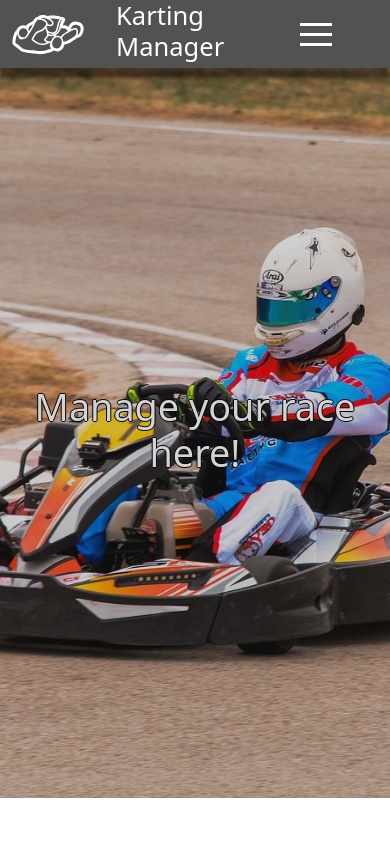
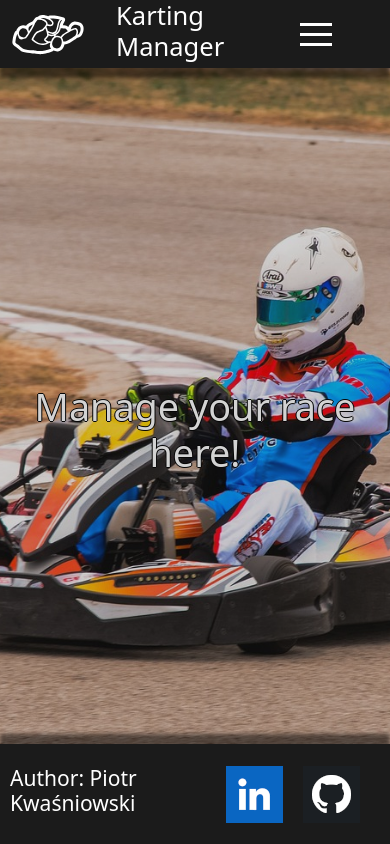
Before and after one commit to AtomicTiger/Karting-manager, a React (Create React App) app: page / in a window 390 px wide. Built offline with nearby package versions, Linux system fonts and the light colour scheme.

Commit message:
Main page done

```diff
--- a/src/components/MainPage/Carousel/Carousel.css
+++ b/src/components/MainPage/Carousel/Carousel.css
@@ -18,6 +18,7 @@
     backdrop-filter: blur(5px);
     transition: ease 0.5s;
 
+
 }
 
 .bg1{
@@ -37,4 +38,5 @@
 
 .Background{
     background-color: #252525;
+    overflow: hidden;
 }
--- /dev/null
+++ b/src/components/MainPage/footer/footer.css
@@ -0,0 +1,32 @@
+.Footer{
+    width: 100%;
+    height: 100px;
+    position: absolute;
+    bottom: 0;
+    z-index: 1;
+    display: flex;
+    color: white;
+    justify-content: end;
+    padding-right: 20px;
+    background: rgb(27, 27, 27);
+    box-shadow: 0px -10px 4px rgba(0, 0, 0, 0.5);
+}
+
+h3, .LinkAdd {
+    align-self: center;
+    margin-right: 10px;
+    margin-left: 10px;
+}
+.LinkAdd{
+    cursor: pointer;
+}
+@media (max-width: 440px ) {
+    .Footer{
+        height: 150px;
+    }
+}
+@media (max-width: 390px ) {
+    .Footer{
+        height: 100px;
+    }
+}
--- a/src/components/MainPage/footer/footer.js
+++ b/src/components/MainPage/footer/footer.js
@@ -1,8 +1,12 @@
-
+import "./footer.css"
+import linkdin from './linkdin.png'
+import github from './github.png'
 function Footer() {
     return (
-        <div>
-
+        <div className="Footer">
+            <h3>Author: Piotr Kwaśniowski</h3>
+            <a className="LinkAdd" href="https://github.com/AtomicTiger"><img src={linkdin} alt="linkdin"/></a>
+            <a className="LinkAdd" href="https://www.linkedin.com/in/piotr-kwa%C5%9Bniwoski-074b1527b/"><img src={github} alt="github"/></a>
         </div>
     );
   }
--- a/src/components/MainPage/navbar/navbar.css
+++ b/src/components/MainPage/navbar/navbar.css
@@ -13,8 +13,11 @@
 }
 @keyframes rollIn {
     0% {
-        transform: translateY(-150%) rotate(-90deg);
+        transform: translateY(0%) ;
         opacity: 0;
+        z-index: -1;
+    }
+    95%{
         z-index: -1;
     }
     100% {
@@ -30,8 +33,11 @@
         opacity: 1;
         z-index: 1;
     }
+    5%{
+        z-index:-1;
+    }
     100% {
-        transform: translateY(-150%) rotate(-90deg);
+        transform: translateY(0%);
         opacity: 0;
         z-index: -1;
     }
@@ -40,8 +46,11 @@
 @media (max-width: 800px) {
     @keyframes rollIn {
         0% {
-            transform: translateY(-150%) rotate(-90deg);
+            transform: translateY(0%) ;
             opacity: 0;
+            z-index: -1;
+        }
+        95%{
             z-index: -1;
         }
         100% {
@@ -57,8 +66,11 @@
             opacity: 1;
             z-index: 1;
         }
+        5%{
+            z-index:-1;
+        }
         100% {
-            transform: translateY(-150%) rotate(-90deg);
+            transform: translateY(0%) ;
             opacity: 0;
             z-index: -1;
         }
@@ -67,8 +79,11 @@
 @media (max-width: 700px) {
     @keyframes rollIn {
         0% {
-            transform: translateY(-150%) rotate(-90deg);
+            transform: translateY(0%) ;
             opacity: 0;
+            z-index: -1;
+        }
+        95%{
             z-index: -1;
         }
         100% {
@@ -84,8 +99,11 @@
             opacity: 1;
             z-index: 1;
         }
+        5%{
+            z-index:-1;
+        }
         100% {
-            transform: translateY(-150%) rotate(-90deg);
+            transform: translateY(0%);
             opacity: 0;
             z-index: -1;
         }
@@ -94,8 +112,11 @@
 @media (max-width: 600px) {
     @keyframes rollIn {
         0% {
-            transform: translateY(-150%) rotate(-90deg);
+            transform: translateY(0%) ;
             opacity: 0;
+            z-index: -1;
+        }
+        95%{
             z-index: -1;
         }
         100% {
@@ -111,8 +132,11 @@
             opacity: 1;
             z-index: 1;
         }
+        5%{
+            z-index:-1;
+        }
         100% {
-            transform: translateY(-150%) rotate(-90deg);
+            transform: translateY(0%);
             opacity: 0;
             z-index: -1;
         }
@@ -121,8 +145,11 @@
 @media (max-width: 450px) {
     @keyframes rollIn {
         0% {
-            transform: translateY(-150%) rotate(-90deg);
+            transform: translateY(0%) ;
             opacity: 0;
+            z-index: -1;
+        }
+        95%{
             z-index: -1;
         }
         100% {
@@ -138,8 +165,11 @@
             opacity: 1;
             z-index: 1;
         }
+        5%{
+            z-index:-1;
+        }
         100% {
-            transform: translateY(-150%) rotate(-90deg);
+            transform: translateY(0%);
             opacity: 0;
             z-index: -1;
         }
@@ -148,8 +178,11 @@
 @media (max-width: 415px) {
     @keyframes rollIn {
         0% {
-            transform: translateY(-150%) rotate(-90deg);
+            transform: translateY(0%);
             opacity: 0;
+            z-index: -1;
+        }
+        95%{
             z-index: -1;
         }
         100% {
@@ -165,8 +198,11 @@
             opacity: 1;
             z-index: 1;
         }
+        5%{
+            z-index:-1;
+        }
         100% {
-            transform: translateY(-150%) rotate(-90deg);
+            transform: translateY(0%) ;
             opacity: 0;
             z-index: -1;
         }
@@ -175,8 +211,11 @@
 @media (max-width: 380px) {
     @keyframes rollIn {
         0% {
-            transform: translateY(-150%) rotate(-90deg);
+            transform: translateY(0%);
             opacity: 0;
+            z-index: -1;
+        }
+        95%{
             z-index: -1;
         }
         100% {
@@ -192,8 +231,11 @@
             opacity: 1;
             z-index: 1;
         }
+        5%{
+            z-index:-1;
+        }
         100% {
-            transform: translateY(-150%) rotate(-90deg);
+            transform: translateY(0%) ;
             opacity: 0;
             z-index: -1;
         }
@@ -202,8 +244,11 @@
 @media (max-width: 350px) {
     @keyframes rollIn {
         0% {
-            transform: translateY(-150%) rotate(-90deg);
+            transform: translateY(0%);
             opacity: 0;
+            z-index: -1;
+        }
+        95%{
             z-index: -1;
         }
         100% {
@@ -219,8 +264,11 @@
             opacity: 1;
             z-index: 1;
         }
+        5%{
+            z-index:-1;
+        }
         100% {
-            transform: translateY(-150%) rotate(-90deg);
+            transform: translateY(0%) ;
             opacity: 0;
             z-index: -1;
         }
@@ -234,7 +282,7 @@
     height: auto;
     align-self: flex-end;
     margin-right: 30px;
-    background: #525252;
+    background: rgb(27, 27, 27);
     box-shadow: -10px 10px 4px rgba(0, 0, 0, 0.25), 10px 10px 4px rgba(0, 0, 0, 0.25);
     position: absolute; /* Ensure the element can move freely */
     right: 0; /* Positioning it to align with margin-right */
@@ -285,6 +333,8 @@
     transition: ease-out 0.5s;
     text-decoration: none;
     color: white;
+    margin-top: 10px;
+    margin-bottom: 10px;
 }
 
 .Log{
@@ -301,6 +351,8 @@
     transition: ease-out 0.5s;
     text-decoration: none;
     color: white;
+    margin-top: 10px;
+    margin-bottom: 10px;
 }
 
 .Create{
--- a/src/components/MainPage/navbar/navbar.js
+++ b/src/components/MainPage/navbar/navbar.js
@@ -13,7 +13,7 @@ function NavBar() {
         height: 17.5%;
         color:white;
 
-        background: #525252;
+        background: rgb(27, 27, 27);
         box-shadow: 0px 10px 4px rgba(0, 0, 0, 0.5);
     `
     const Home = ()=>{
```
Also changed, not shown: src/components/MainPage/MainPage.css (deleted), src/components/MainPage/footer/github.png (added), src/components/MainPage/footer/linkdin.png (added).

- - - - -

Your goal:
Search the listing for the string "margin". Copy each line where it turns up.

Answer to this task:
+    margin-right: 10px;
+    margin-left: 10px;
     margin-right: 30px;
     right: 0; /* Positioning it to align with margin-right */
+    margin-top: 10px;
+    margin-bottom: 10px;
+    margin-top: 10px;
+    margin-bottom: 10px;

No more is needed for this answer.